*** Recorded data ***
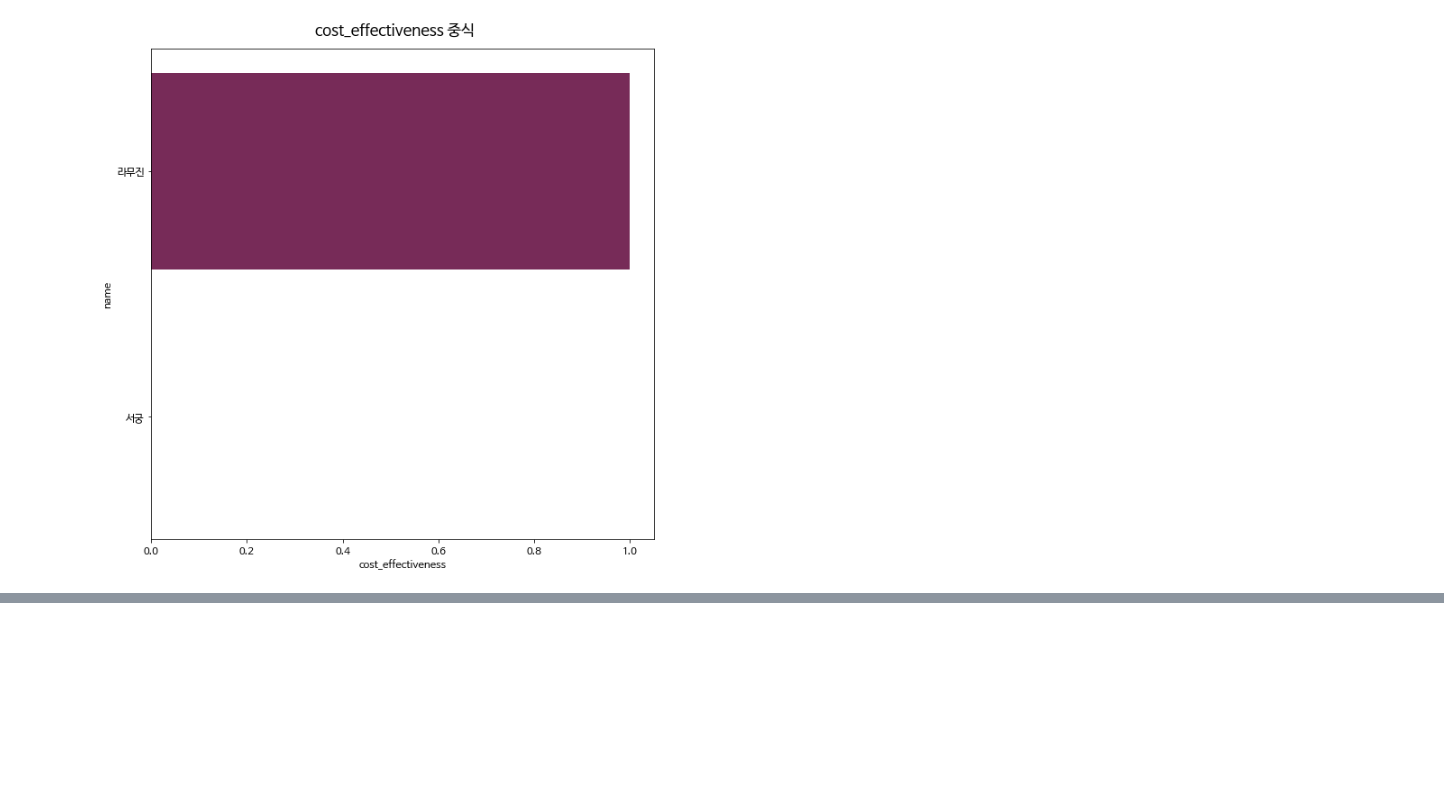
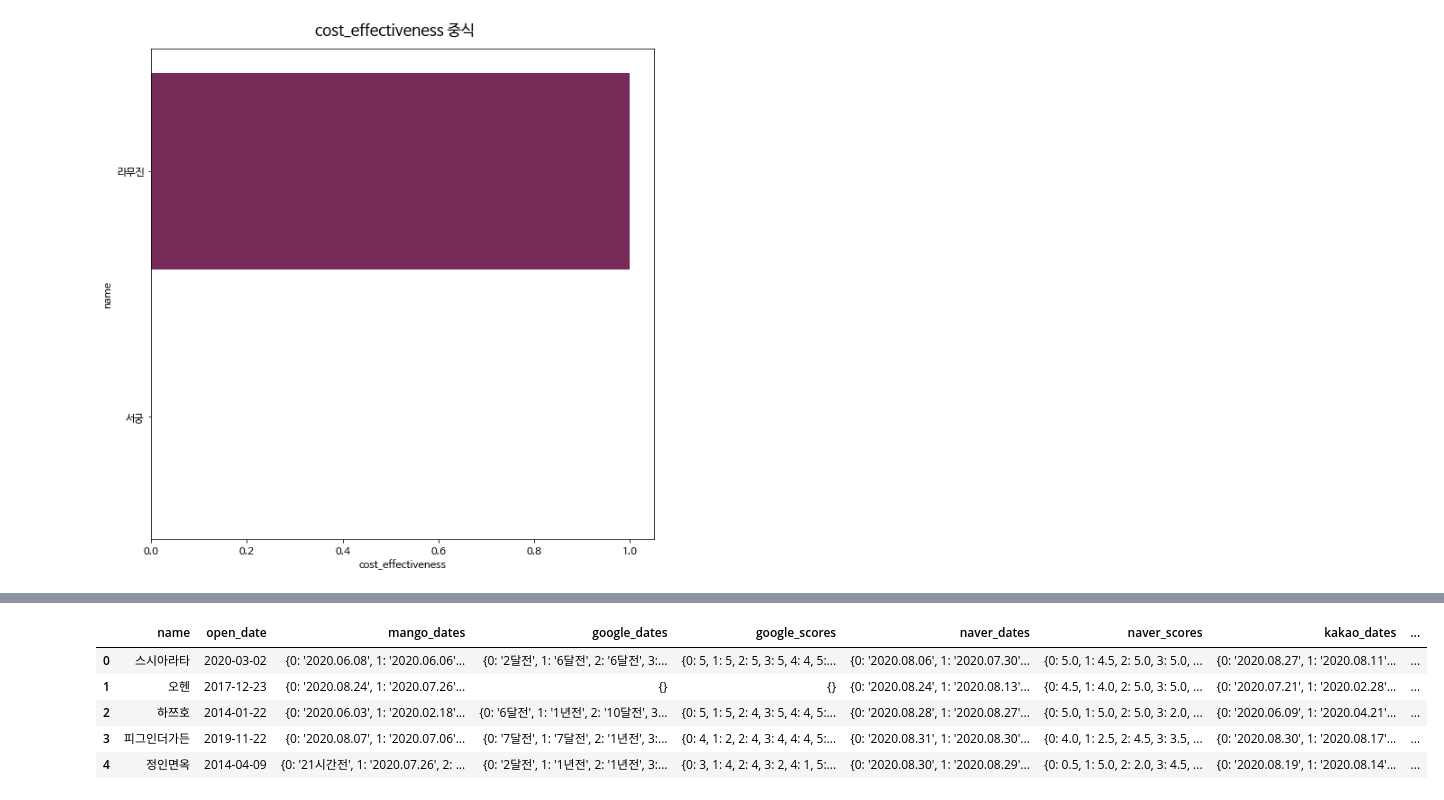
Before and after one commit to Edwardkim0/RealTastySpot, a Jupyter notebook: code/data_preprocessing.ipynb, the cells around one changed output, grey strips where cells are left out. Saved outputs shown, nothing was run; the diff lists cells and outputs as text; code cells hidden in the pictures; blank space fills up the shorter version.

```diff
--- a/code/data_preprocessing.ipynb
+++ b/code/data_preprocessing.ipynb
@@ -948,0 +965,17 @@ for cat in feature_data.New_category.unique():
+# %%
+total_review = pd.merge(total_review, google_review[['name','google_dates', 'google_scores']], how='outer', on='name')
+# %%
+total_review = pd.merge(total_review, naver_review[['name','naver_dates', 'naver_scores']], how='outer', on='name')
+# %%
+total_review = pd.merge(total_review, kakao_review[['name','kakao_dates', 'kakao_scores']], how='outer', on='name')
+# %%
+total_review = pd.merge(total_review, dinning_review[['name','dinning_dates', 'dinning_scores']], how='outer', on='name')
+# %%
+total_review.head()
+# %% [output]
+|  | name | open_date | mango_dates | google_dates | google_scores | naver_dates | naver_scores | kakao_dates | ... |
+| 0 | 스시아라타 | 2020-03-02 | {0: '2020.06.08', 1: '2020.06.06'... | {0: '2달전', 1: '6달전', 2: '6달전', 3:... | {0: 5, 1: 5, 2: 5, 3: 5, 4: 4, 5:... | {0: '2020.08.06', 1: '2020.07.30'... | {0: 5.0, 1: 4.5, 2: 5.0, 3: 5.0, ... | {0: '2020.08.27', 1: '2020.08.11'... | ... |
+| 1 | 오헨 | 2017-12-23 | {0: '2020.08.24', 1: '2020.07.26'... | {} | {} | {0: '2020.08.24', 1: '2020.08.13'... | {0: 4.5, 1: 4.0, 2: 5.0, 3: 5.0, ... | {0: '2020.07.21', 1: '2020.02.28'... | ... |
+| 2 | 하쯔호 | 2014-01-22 | {0: '2020.06.03', 1: '2020.02.18'... | {0: '6달전', 1: '1년전', 2: '10달전', 3... | {0: 5, 1: 5, 2: 4, 3: 5, 4: 4, 5:... | {0: '2020.08.28', 1: '2020.08.27'... | {0: 5.0, 1: 5.0, 2: 5.0, 3: 2.0, ... | {0: '2020.06.09', 1: '2020.04.21'... | ... |
+| 3 | 피그인더가든 | 2019-11-22 | {0: '2020.08.07', 1: '2020.07.06'... | {0: '7달전', 1: '7달전', 2: '1년전', 3:... | {0: 4, 1: 2, 2: 4, 3: 4, 4: 4, 5:... | {0: '2020.08.31', 1: '2020.08.30'... | {0: 4.0, 1: 2.5, 2: 4.5, 3: 3.5, ... | {0: '2020.08.30', 1: '2020.08.17'... | ... |
+| 4 | 정인면옥 | 2014-04-09 | {0: '21시간전', 1: '2020.07.26', 2: ... | {0: '2달전', 1: '1년전', 2: '1년전', 3:... | {0: 3, 1: 4, 2: 4, 3: 2, 4: 1, 5:... | {0: '2020.08.30', 1: '2020.08.29'... | {0: 0.5, 1: 5.0, 2: 2.0, 3: 4.5, ... | {0: '2020.08.19', 1: '2020.08.14'... | ... |
```
Also changed, not shown: parts of 32 cells of this notebook, 16 other files.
*** End of Recorded data ***
**Assignment:** Only the lines holding the string "merge" are needed; copy each of them from the material above.

**Exercise output:**
+total_review = pd.merge(total_review, google_review[['name','google_dates', 'google_scores']], how='outer', on='name')
+total_review = pd.merge(total_review, naver_review[['name','naver_dates', 'naver_scores']], how='outer', on='name')
+total_review = pd.merge(total_review, kakao_review[['name','kakao_dates', 'kakao_scores']], how='outer', on='name')
+total_review = pd.merge(total_review, dinning_review[['name','dinning_dates', 'dinning_scores']], how='outer', on='name')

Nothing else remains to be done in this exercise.